France?s Nouveau Marché has avoided going the way of Germany?s Neuer Markt, although in terms of new issuance it has been lying virtually comatose for the last three years.
The market was not helped in the middle of June by the cancelling of a Eu280m IPO for biotechnology company Immuno-Designed Molecules (IDM). The IPO of IDM would have been the first IPO on the Nouveau Marché since 2001.
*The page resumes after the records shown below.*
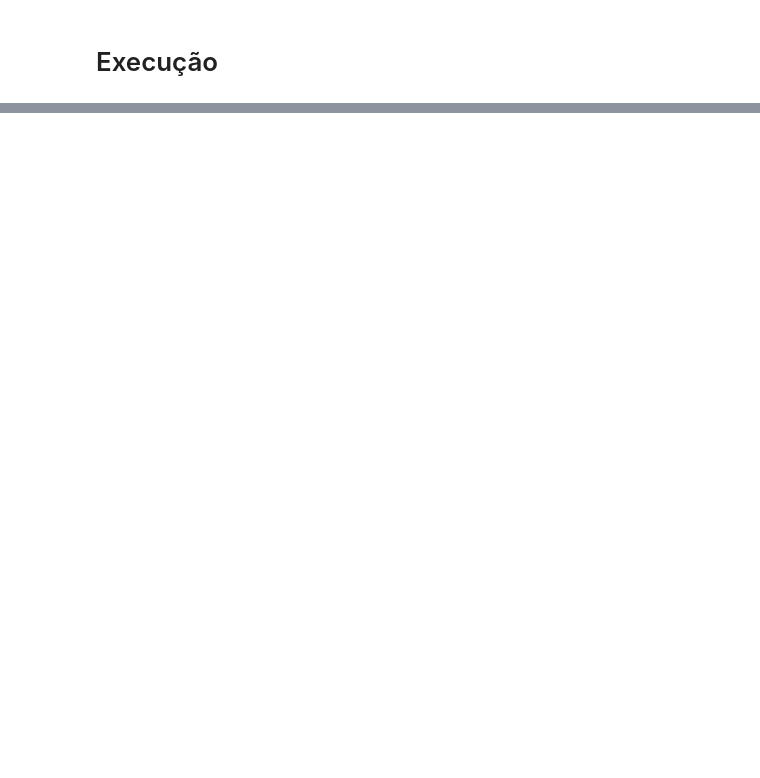
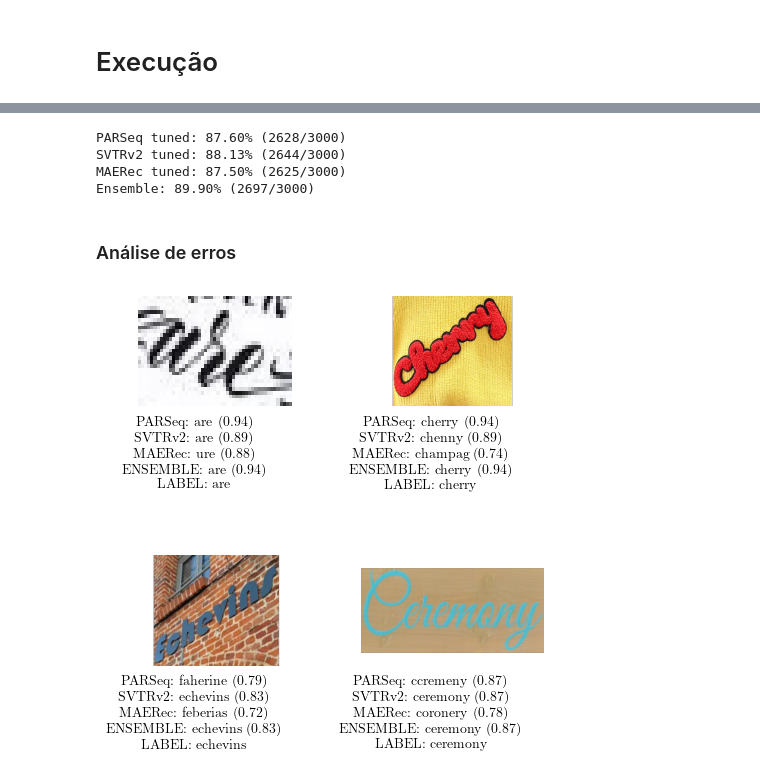
Before and after one commit to lucas-azdias/Artistic-Text-Recognition, a Jupyter notebook: artefatos/TCC.ipynb, the cells around one changed output, grey strips where cells are left out. Cells and saved outputs as stored; diff of their text form; code cells hidden in the pictures; blank space fills up the shorter version.

```diff
--- a/artefatos/TCC.ipynb
+++ b/artefatos/TCC.ipynb
@@ -1467,0 +1499,25 @@ Ensemble   82.00%
+# %%
+strategies = [
+    EnsembleStrategy(
+        strategy=min_weighted_confidence_voting_strategy,
+    ),
+    EnsembleStrategy(
+        strategy=needleman_wunsch_strategy,
+        filters=[
+            min_length_filter(minimum_length=9),
+        ],
+    ),
+    EnsembleStrategy(
+        strategy=dictionary_correction_strategy,
+        filters=[
+            min_length_filter(minimum_length=9),
+            min_confidence_filter(minimum_confidence=0.6),
+        ],
+    ),
+]
+# %%
+ensemble = Ensemble(
+    name="Ensemble",
+    models=models,
+    strategies=strategies
+)
@@ -1467,0 +1534,7 @@ Ensemble   82.00%
+# %%
+results = ensemble.run(infer_imgs, infer_items, verbose = True, should_output = True)
+# %% [output]
+PARSeq tuned: 87.60% (2628/3000)
+SVTRv2 tuned: 88.13% (2644/3000)
+MAERec tuned: 87.50% (2625/3000)
+Ensemble: 89.90% (2697/3000)
@@ -1467,0 +1543,2 @@ Ensemble   82.00%
+# %% [markdown]
+### Análise de erros
@@ -1467,0 +1660,20 @@ Ensemble   82.00%
+# %%
+correct_results = [
+    result
+    for result in results
+    if result.eval()
+]
+
+plot_ensemble_predictions(
+    [
+        correct_results[1],
+        correct_results[1515],
+        correct_results[2097],
+        correct_results[2198]
+    ],
+    2,
+    (5, 5),
+    "results-correct.pdf"
+)
+# %% [output]
+[figure, added]
```
Also changed, not shown: parts of 118 cells of this notebook.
Lead manager UBS said that competition from a number of larger IPOs in the same sector meant the issue would have struggled to attract the attention of the specialist investors required. Poor market conditions were also cited as a reason for the deal being cancelled.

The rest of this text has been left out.